**Stored data:**
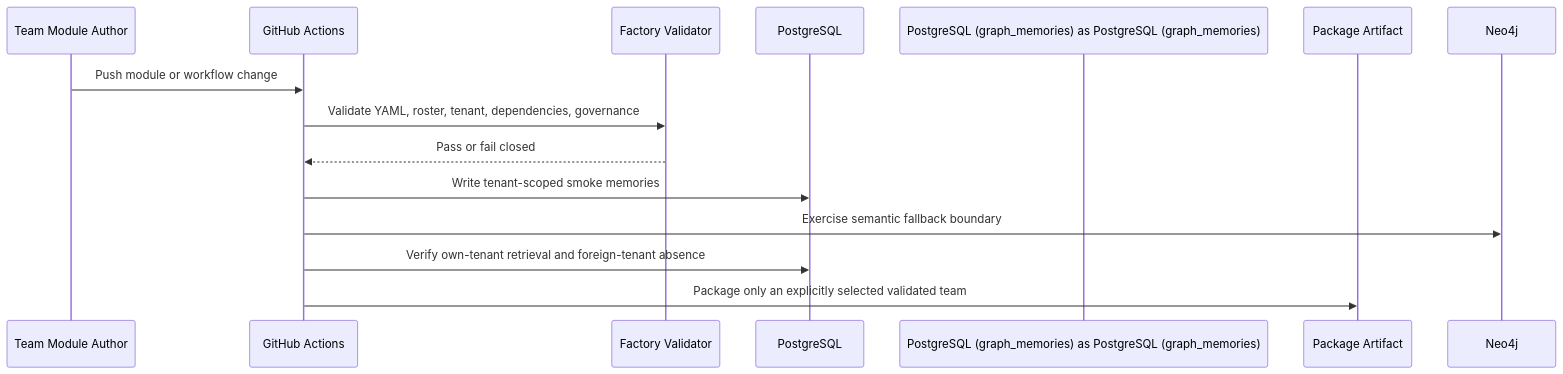
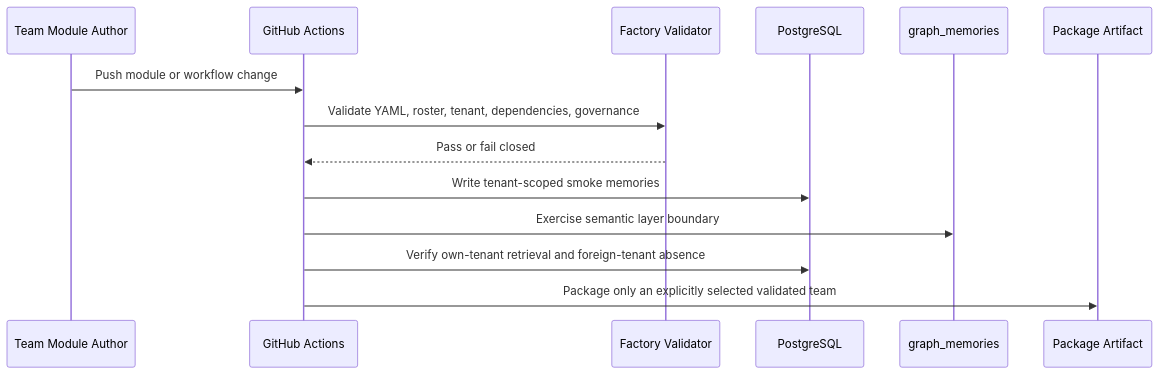
Before and after one commit to Allura-Ecosystem/Allura_Memory: the sixth of 9 diagrams in docs/allura/SOLUTION-ARCHITECTURE.md, drawn with Mermaid. The commit also changed other lines of this file and 414 other files, not shown here.

First line of the commit message:
chore: remove the retired graph backend from active Allura surfaces

````diff
--- a/docs/allura/SOLUTION-ARCHITECTURE.md
+++ b/docs/allura/SOLUTION-ARCHITECTURE.md
@@ -212,17 +209,17 @@
 ```mermaid
 sequenceDiagram
     participant Author as Team Module Author
     participant CI as GitHub Actions
     participant Validator as Factory Validator
     participant PG as PostgreSQL
-    participant PostgreSQL (graph_memories) as PostgreSQL (graph_memories)
+    participant Sem as graph_memories
     participant Artifact as Package Artifact
 
     Author->>CI: Push module or workflow change
     CI->>Validator: Validate YAML, roster, tenant, dependencies, governance
     Validator-->>CI: Pass or fail closed
     CI->>PG: Write tenant-scoped smoke memories
-    CI->>Neo4j: Exercise semantic fallback boundary
+    CI->>Sem: Exercise semantic layer boundary
     CI->>PG: Verify own-tenant retrieval and foreign-tenant absence
     CI->>Artifact: Package only an explicitly selected validated team
 ```
````
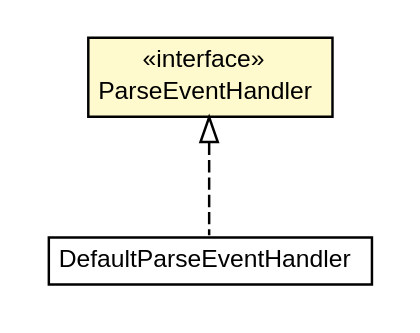
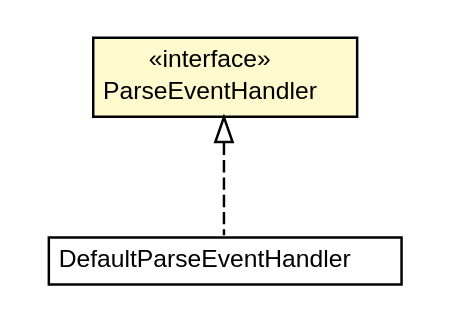
Before and after one commit to trajano/jetng: the diagram in apidocs/net/trajano/jetng/ParseEventHandler.dot, drawn with Graphviz. The commit also changed 229 other files, not shown here.

```diff
--- a/apidocs/net/trajano/jetng/ParseEventHandler.dot
+++ b/apidocs/net/trajano/jetng/ParseEventHandler.dot
@@ -1,27 +1,27 @@
 #!/usr/local/bin/dot
 #
 # Class diagram 
 # Generated by UMLGraph version R5_6-24-gf6e263 (http://www.umlgraph.org/)
 #
 
 digraph G {
-	edge [fontname="arial",fontsize=10,labelfontname="arial",labelfontsize=10];
-	node [fontname="arial",fontsize=10,shape=plaintext];
+	edge [fontname="Helvetica",fontsize=10,labelfontname="Helvetica",labelfontsize=10];
+	node [fontname="Helvetica",fontsize=10,shape=plaintext];
 	nodesep=0.25;
 	ranksep=0.5;
 	// net.trajano.jetng.ParseEventHandler
 	c418 [label=<<table title="net.trajano.jetng.ParseEventHandler" border="0" cellborder="1" cellspacing="0" cellpadding="2" port="p" bgcolor="lemonChiffon" href="./ParseEventHandler.html">
 		<tr><td><table border="0" cellspacing="0" cellpadding="1">
 <tr><td align="center" balign="center"> &#171;interface&#187; </td></tr>
 <tr><td align="center" balign="center"> ParseEventHandler </td></tr>
 		</table></td></tr>
-		</table>>, URL="./ParseEventHandler.html", fontname="arial", fontcolor="black", fontsize=10.0];
+		</table>>, URL="./ParseEventHandler.html", fontname="Helvetica", fontcolor="black", fontsize=10.0];
 	// net.trajano.jetng.DefaultParseEventHandler
 	c421 [label=<<table title="net.trajano.jetng.DefaultParseEventHandler" border="0" cellborder="1" cellspacing="0" cellpadding="2" port="p" href="./DefaultParseEventHandler.html">
 		<tr><td><table border="0" cellspacing="0" cellpadding="1">
 <tr><td align="center" balign="center"> DefaultParseEventHandler </td></tr>
 		</table></td></tr>
-		</table>>, URL="./DefaultParseEventHandler.html", fontname="arial", fontcolor="black", fontsize=10.0];
+		</table>>, URL="./DefaultParseEventHandler.html", fontname="Helvetica", fontcolor="black", fontsize=10.0];
 	//net.trajano.jetng.DefaultParseEventHandler implements net.trajano.jetng.ParseEventHandler
 	c418:p -> c421:p [dir=back,arrowtail=empty,style=dashed];
 }
```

**Directions:** Please print the data above once more, exactly as it appears, with no pictures.

**Problem solution:**
Before and after one commit to Allura-Ecosystem/Allura_Memory: the sixth of 9 diagrams in docs/allura/SOLUTION-ARCHITECTURE.md, drawn with Mermaid. The commit also changed other lines of this file and 414 other files, not shown here.

First line of the commit message:
chore: remove the retired graph backend from active Allura surfaces

````diff
--- a/docs/allura/SOLUTION-ARCHITECTURE.md
+++ b/docs/allura/SOLUTION-ARCHITECTURE.md
@@ -212,17 +209,17 @@
 ```mermaid
 sequenceDiagram
     participant Author as Team Module Author
     participant CI as GitHub Actions
     participant Validator as Factory Validator
     participant PG as PostgreSQL
-    participant PostgreSQL (graph_memories) as PostgreSQL (graph_memories)
+    participant Sem as graph_memories
     participant Artifact as Package Artifact
 
     Author->>CI: Push module or workflow change
     CI->>Validator: Validate YAML, roster, tenant, dependencies, governance
     Validator-->>CI: Pass or fail closed
     CI->>PG: Write tenant-scoped smoke memories
-    CI->>Neo4j: Exercise semantic fallback boundary
+    CI->>Sem: Exercise semantic layer boundary
     CI->>PG: Verify own-tenant retrieval and foreign-tenant absence
     CI->>Artifact: Package only an explicitly selected validated team
 ```
````
Before and after one commit to trajano/jetng: the diagram in apidocs/net/trajano/jetng/ParseEventHandler.dot, drawn with Graphviz. The commit also changed 229 other files, not shown here.

```diff
--- a/apidocs/net/trajano/jetng/ParseEventHandler.dot
+++ b/apidocs/net/trajano/jetng/ParseEventHandler.dot
@@ -1,27 +1,27 @@
 #!/usr/local/bin/dot
 #
 # Class diagram 
 # Generated by UMLGraph version R5_6-24-gf6e263 (http://www.umlgraph.org/)
 #
 
 digraph G {
-	edge [fontname="arial",fontsize=10,labelfontname="arial",labelfontsize=10];
-	node [fontname="arial",fontsize=10,shape=plaintext];
+	edge [fontname="Helvetica",fontsize=10,labelfontname="Helvetica",labelfontsize=10];
+	node [fontname="Helvetica",fontsize=10,shape=plaintext];
 	nodesep=0.25;
 	ranksep=0.5;
 	// net.trajano.jetng.ParseEventHandler
 	c418 [label=<<table title="net.trajano.jetng.ParseEventHandler" border="0" cellborder="1" cellspacing="0" cellpadding="2" port="p" bgcolor="lemonChiffon" href="./ParseEventHandler.html">
 		<tr><td><table border="0" cellspacing="0" cellpadding="1">
 <tr><td align="center" balign="center"> &#171;interface&#187; </td></tr>
 <tr><td align="center" balign="center"> ParseEventHandler </td></tr>
 		</table></td></tr>
-		</table>>, URL="./ParseEventHandler.html", fontname="arial", fontcolor="black", fontsize=10.0];
+		</table>>, URL="./ParseEventHandler.html", fontname="Helvetica", fontcolor="black", fontsize=10.0];
 	// net.trajano.jetng.DefaultParseEventHandler
 	c421 [label=<<table title="net.trajano.jetng.DefaultParseEventHandler" border="0" cellborder="1" cellspacing="0" cellpadding="2" port="p" href="./DefaultParseEventHandler.html">
 		<tr><td><table border="0" cellspacing="0" cellpadding="1">
 <tr><td align="center" balign="center"> DefaultParseEventHandler </td></tr>
 		</table></td></tr>
-		</table>>, URL="./DefaultParseEventHandler.html", fontname="arial", fontcolor="black", fontsize=10.0];
+		</table>>, URL="./DefaultParseEventHandler.html", fontname="Helvetica", fontcolor="black", fontsize=10.0];
 	//net.trajano.jetng.DefaultParseEventHandler implements net.trajano.jetng.ParseEventHandler
 	c418:p -> c421:p [dir=back,arrowtail=empty,style=dashed];
 }
```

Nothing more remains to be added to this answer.